Instead, bold reform is either absent or walked back; in the case of the Union, an unfortunate consequence of Rishi Sunak’s decision to fall back in large part on the Cabinet arrangements of Boris Johnson means that the tension between DLUHC and the territorial offices hasn’t been resolved, and worthwhile initiatives such as the Union Connectivity Review have not been followed by legislation.
Yet the past week has showed, again, that the SNP are not unbeatable, and that taking them on does not automatically play into their hands. There’s a lesson for the Prime Minister there, and he should take it.
Protocol deal: do leaks precede a sinking?
This morning’s papers report that sources in Brussels are worried that the leaks starting to emerge about the Government’s deal to resolve the stand-off over the Northern Ireland Protocol is endangering a compromise:
“The European Commission urged the bloc’s member states not to leak details of the UK-EU talks, saying they could “endanger the whole process”, according to a summary of a meeting on Wednesday of EU ambassadors.
“The commission briefed the national representatives that negotiations needed “sufficient space, time and discretion because of the high sensitivities on both sides and the current situation within the UK government”, said the summary, in an apparent reference to the pressure on Sunak.”
Certainly, what has been coming out so far has not been going down well with the Democratic Unionists or their allies in the European Research Group, although sources close to the negotiations insist to me that they believe what emerges will meet the former’s seven tests.
Yet as I noted on Sunday, the briefing is for the most part simply confusing. The negotiators seem to be working to a timetable dictated by the April quarter-centenary of the Belfast Agreement and Joe Biden’s plans to visit – yet claim not yet to have the answers on governance and sovereignty that would actually get the Unionists back into Stormont.
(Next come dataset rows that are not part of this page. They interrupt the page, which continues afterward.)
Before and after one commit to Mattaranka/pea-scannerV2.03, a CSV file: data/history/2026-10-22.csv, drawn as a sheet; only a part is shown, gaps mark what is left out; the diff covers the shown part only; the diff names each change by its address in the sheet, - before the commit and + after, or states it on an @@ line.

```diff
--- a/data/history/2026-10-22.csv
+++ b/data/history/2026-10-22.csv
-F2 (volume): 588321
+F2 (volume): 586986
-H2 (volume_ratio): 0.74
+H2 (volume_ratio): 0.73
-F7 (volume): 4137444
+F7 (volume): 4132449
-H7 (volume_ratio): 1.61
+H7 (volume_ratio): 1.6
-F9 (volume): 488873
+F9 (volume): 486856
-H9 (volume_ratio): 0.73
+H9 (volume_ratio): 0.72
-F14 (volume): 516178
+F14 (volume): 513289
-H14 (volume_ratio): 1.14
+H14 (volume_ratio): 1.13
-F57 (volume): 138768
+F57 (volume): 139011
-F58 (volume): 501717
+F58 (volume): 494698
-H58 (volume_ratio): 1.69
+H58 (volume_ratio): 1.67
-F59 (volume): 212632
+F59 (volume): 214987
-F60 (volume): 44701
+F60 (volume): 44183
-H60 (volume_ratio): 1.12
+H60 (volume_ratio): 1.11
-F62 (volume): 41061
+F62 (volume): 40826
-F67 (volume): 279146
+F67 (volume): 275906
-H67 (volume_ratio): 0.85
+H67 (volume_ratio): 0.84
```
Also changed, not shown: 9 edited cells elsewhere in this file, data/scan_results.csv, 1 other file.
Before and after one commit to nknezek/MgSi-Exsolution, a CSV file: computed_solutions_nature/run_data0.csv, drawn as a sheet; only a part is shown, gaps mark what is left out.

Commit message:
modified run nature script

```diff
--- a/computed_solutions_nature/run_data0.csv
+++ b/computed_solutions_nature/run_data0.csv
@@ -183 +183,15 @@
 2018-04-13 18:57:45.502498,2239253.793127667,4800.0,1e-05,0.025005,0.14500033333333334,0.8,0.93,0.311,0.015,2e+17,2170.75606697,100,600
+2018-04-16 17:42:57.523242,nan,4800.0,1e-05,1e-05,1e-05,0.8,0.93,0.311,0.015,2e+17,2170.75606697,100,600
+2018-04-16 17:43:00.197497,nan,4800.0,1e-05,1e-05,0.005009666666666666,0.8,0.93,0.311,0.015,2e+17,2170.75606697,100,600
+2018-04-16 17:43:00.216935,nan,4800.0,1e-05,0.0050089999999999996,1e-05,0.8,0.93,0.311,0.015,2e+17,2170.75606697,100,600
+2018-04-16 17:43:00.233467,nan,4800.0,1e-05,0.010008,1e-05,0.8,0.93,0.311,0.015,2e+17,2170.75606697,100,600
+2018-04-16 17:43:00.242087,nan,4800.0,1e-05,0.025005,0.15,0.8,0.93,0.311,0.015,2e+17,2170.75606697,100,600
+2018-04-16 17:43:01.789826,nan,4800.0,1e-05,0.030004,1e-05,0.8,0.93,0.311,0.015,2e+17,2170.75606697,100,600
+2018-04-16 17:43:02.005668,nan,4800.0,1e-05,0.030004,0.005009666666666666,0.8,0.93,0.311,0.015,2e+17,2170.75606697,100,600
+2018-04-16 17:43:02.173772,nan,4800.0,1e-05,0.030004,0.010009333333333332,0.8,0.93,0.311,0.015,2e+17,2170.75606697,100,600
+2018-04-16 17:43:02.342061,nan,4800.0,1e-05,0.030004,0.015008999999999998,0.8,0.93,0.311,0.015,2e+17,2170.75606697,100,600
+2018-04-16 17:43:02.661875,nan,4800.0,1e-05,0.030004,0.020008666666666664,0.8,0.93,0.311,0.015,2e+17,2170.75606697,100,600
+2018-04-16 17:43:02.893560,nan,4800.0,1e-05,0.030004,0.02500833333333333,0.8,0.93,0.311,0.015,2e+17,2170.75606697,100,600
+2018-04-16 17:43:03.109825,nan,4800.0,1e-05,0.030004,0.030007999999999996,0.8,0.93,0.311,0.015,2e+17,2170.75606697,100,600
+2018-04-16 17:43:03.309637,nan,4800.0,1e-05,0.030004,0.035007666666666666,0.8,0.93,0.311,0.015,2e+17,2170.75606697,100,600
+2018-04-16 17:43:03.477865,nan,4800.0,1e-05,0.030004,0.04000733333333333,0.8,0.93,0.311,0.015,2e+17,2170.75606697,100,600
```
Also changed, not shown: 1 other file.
If that’s the case, Sunak could be about to learn another lesson in the price of timidity – the hard way, this time.